We heard the music as we pulled into the car park: a viennese waltz bobbing and swirling from a speaker bolted to the outside of the building; the hiss of the steady rain like feedback on the recording. Through a bower was a ticket booth and beyond that a small courtyard full of welcome signs and empty of people. Invitations to try the “super bungee” were trumped by the weather.
We set off at a meander up a steep hill path, past a large souvenir shop. The classical music drifted past us with a subtle dopplering as the route upwards took us from speaker to speaker. At the top of the path was a tall germanic tower and a sentry post manned by an empty suit of armour. Beyond this lay a large modern restaurant decorated as a German beerhall. It was open but untroubled by custom.

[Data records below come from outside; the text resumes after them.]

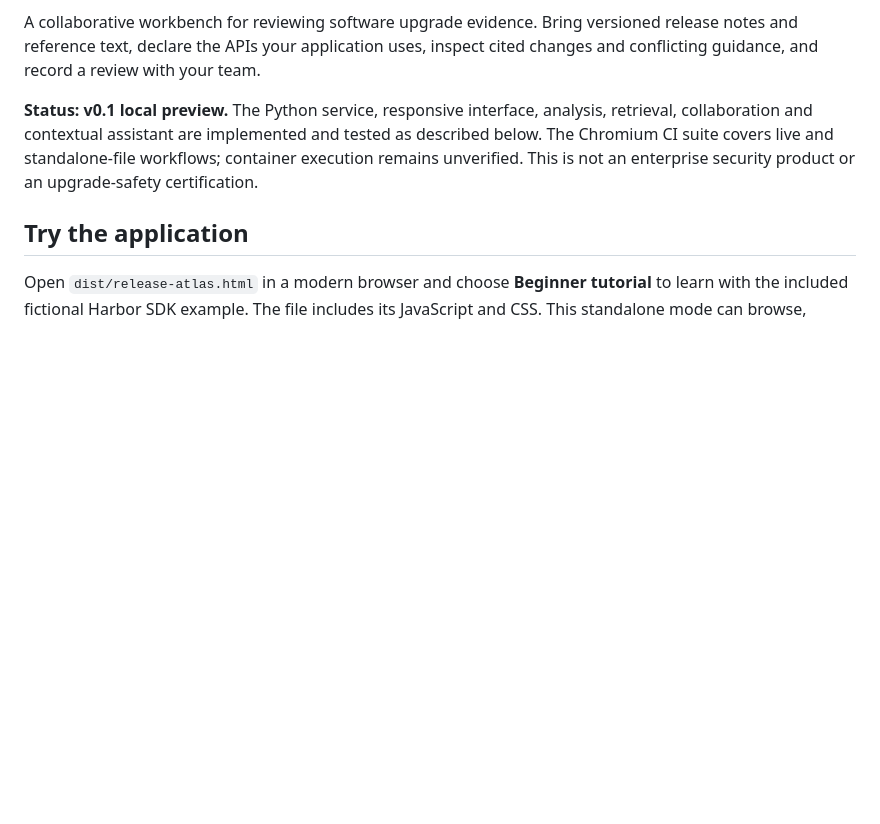
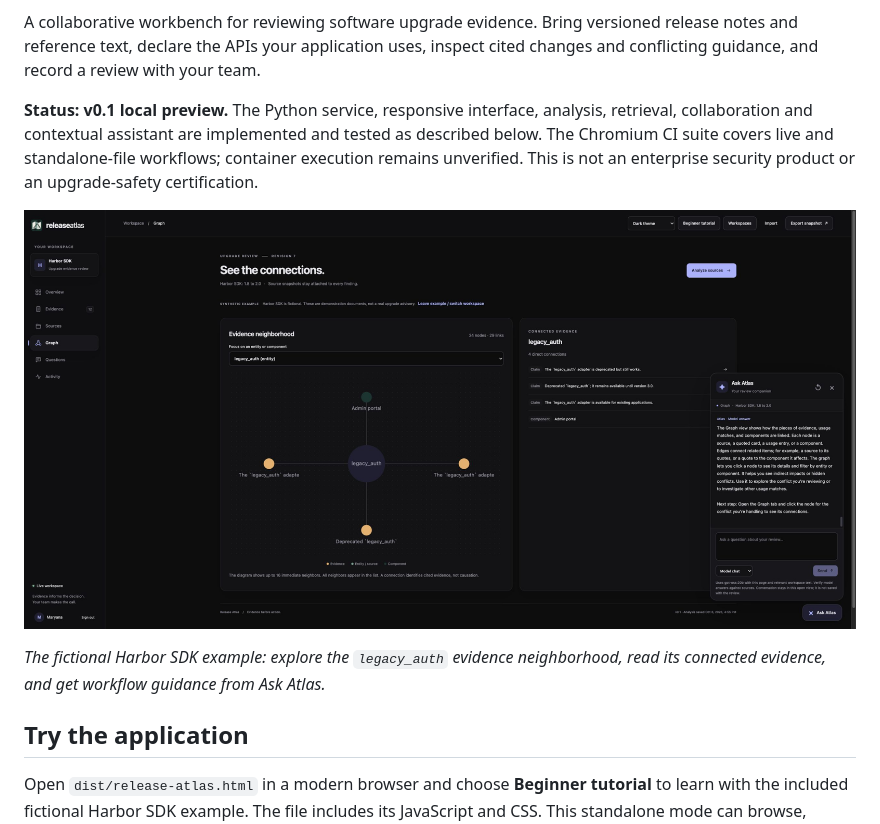
Before and after one commit to myurch/release-atlas, a Markdown page: README.md, the part around the change. Drawn GitHub-style; pictures changed too: assets/legacy-auth-graph.jpg (added); blank space fills up the shorter version.

Commit message:
Show the legacy auth graph and assistant in the README

```diff
--- a/README.md
+++ b/README.md
@@ -5,6 +5,10 @@
 A collaborative workbench for reviewing software upgrade evidence. Bring versioned release notes and reference text, declare the APIs your application uses, inspect cited changes and conflicting guidance, and record a review with your team.
 
 **Status: v0.1 local preview.** The Python service, responsive interface, analysis, retrieval, collaboration and contextual assistant are implemented and tested as described below. The Chromium CI suite covers live and standalone-file workflows; container execution remains unverified. This is not an enterprise security product or an upgrade-safety certification.
+
+![Release Atlas Graph page focused on legacy_auth, with all four connected evidence entries and Ask Atlas open](assets/legacy-auth-graph.jpg)
+
+*The fictional Harbor SDK example: explore the `legacy_auth` evidence neighborhood, read its connected evidence, and get workflow guidance from Ask Atlas.*
 
 ## Try the application
 
```
Also changed, not shown: AGENTS.md (+1 -0 lines).
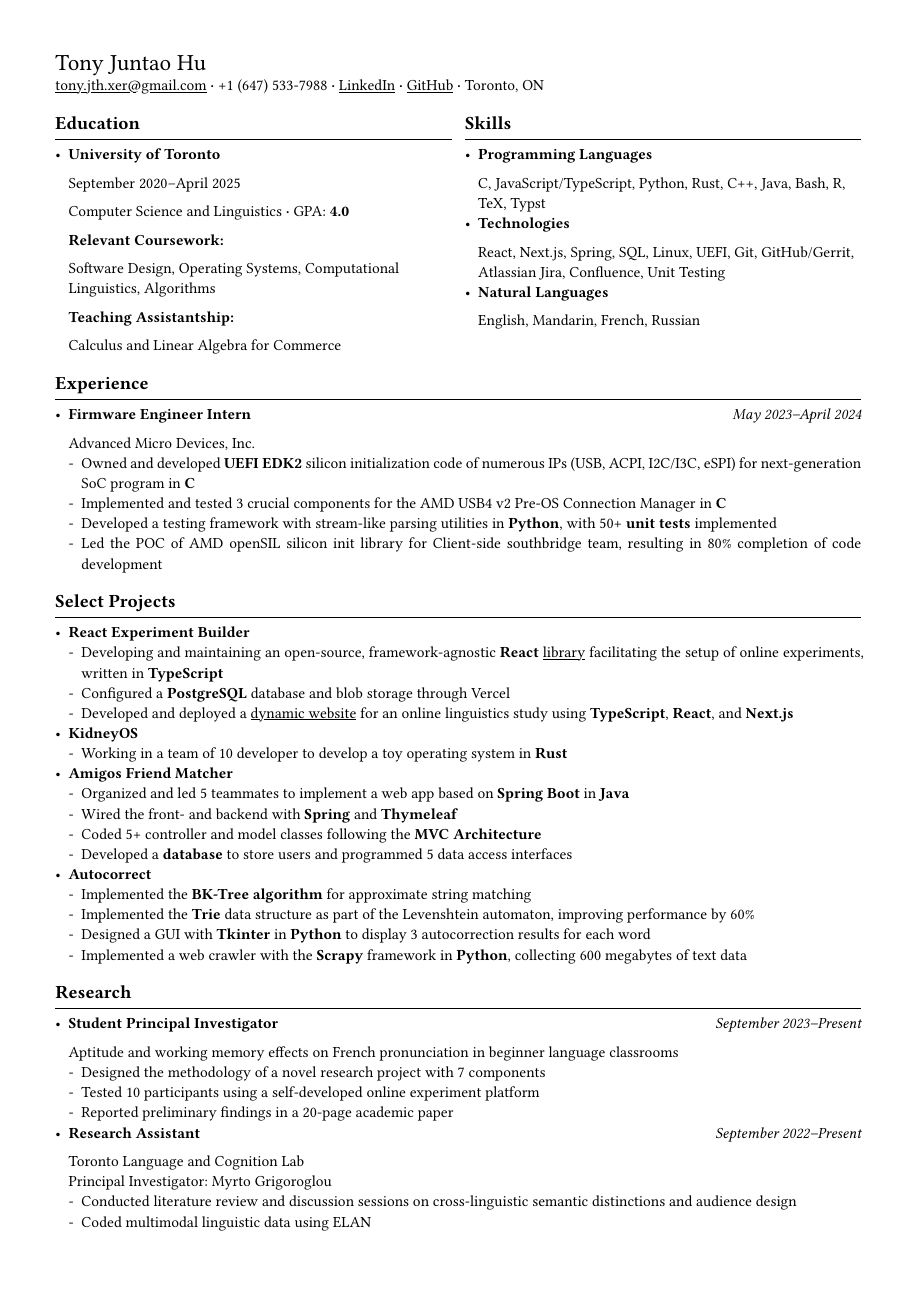
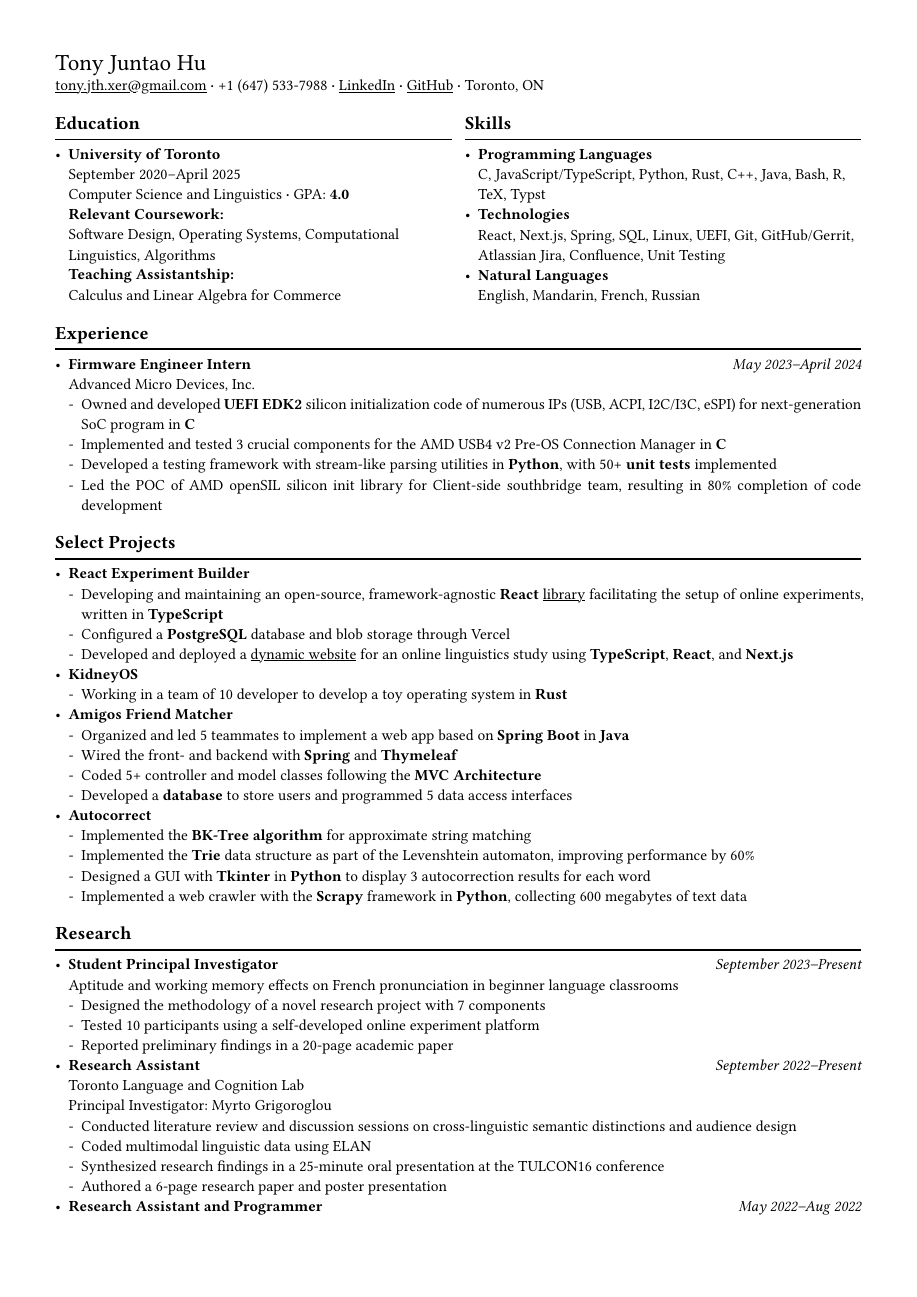
Before and after one commit to tonyhu-x/exp, a Typst document (cs-typ/two-page.typ, which reads cs-typ/template.typ): page 1 of 2. Compiled offline with Typst 0.15; a missing font is replaced by an installed copy or a similar font.

Commit message:
Fix resume spacing problem

```diff
--- a/cs-typ/template.typ
+++ b/cs-typ/template.typ
@@ -48,6 +48,7 @@
   body
 ) = {
   list([
+    #set par(spacing: 0.65em)
     *#title*
     #body
   ])
@@ -63,10 +64,9 @@
     #if time != "" {
       h(1fr)
       text(style: "italic", time)
+      parbreak()
     }
-
     #subtitle
-
     #set list(marker: "-")
     #set par(justify: true)
     #set text(hyphenate: auto)
```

The staff inside looked out at us balefully.
At the very top of the hill stood the old house looking incongruously healthy – like a retired New Yorker surprised on a Miami golf course. We sloshed about in the rain excitedly snapping photos and shooting film to show the family back home and to send to the concerned members of the Carluke Historical Society who had lost track of where the house had got to.
InsideÂ was aÂ wonderful cabinet of curiosities. Much of the first floor was given over, for no readily apparent reason, to a collection of several thousand Santa Claus figurines – one room being kept in darkness the better to display some ropes of bulbs shaped into festive characters. The rest of the floor was an enormous gift shop.
On the ground floor there was a museum containing an apparently random assortment of surprisingly fascinating tat. There was a replica of the throne complete with a plaster Stone of Destiny, a mannequin in a kilt, auction-purchased bric-a-brac, formerly belonging to the Duke and Duchess of Windsor (the Nazi ones – not Andrew and Fergie), Marilyn Monroe and Napoleon.
The real purpose of the house, however, was romance. Everywhere could be found tiny glass hearts inscribed with the names of lovers and, hidden in a new basement dwarfing the floorspace of the house itself, were remarkable mock medieval dining rooms designed for wedding receptions. I had expected the house to be like an ageing opera diva pushed to perform turns at the end of a pier and the end of a career but in fact the house’s role was much as it had always been. It was born out of sentimental craze for medievalism and had been used by P’s family as a suitably impressive backdrop for many weddings including that of P’s grandmother. The house, it seemed, was still meeting the same needs but on a grander and more efficient scale.
Next … what happened when we played them the film and a clash of politeness cultures.
May I recommend a site? Emotional RescueÂ is the kind of site there should be more of – it deals with something important and is the first step to tackling the problem – more than just teh blah blah of sites like mine.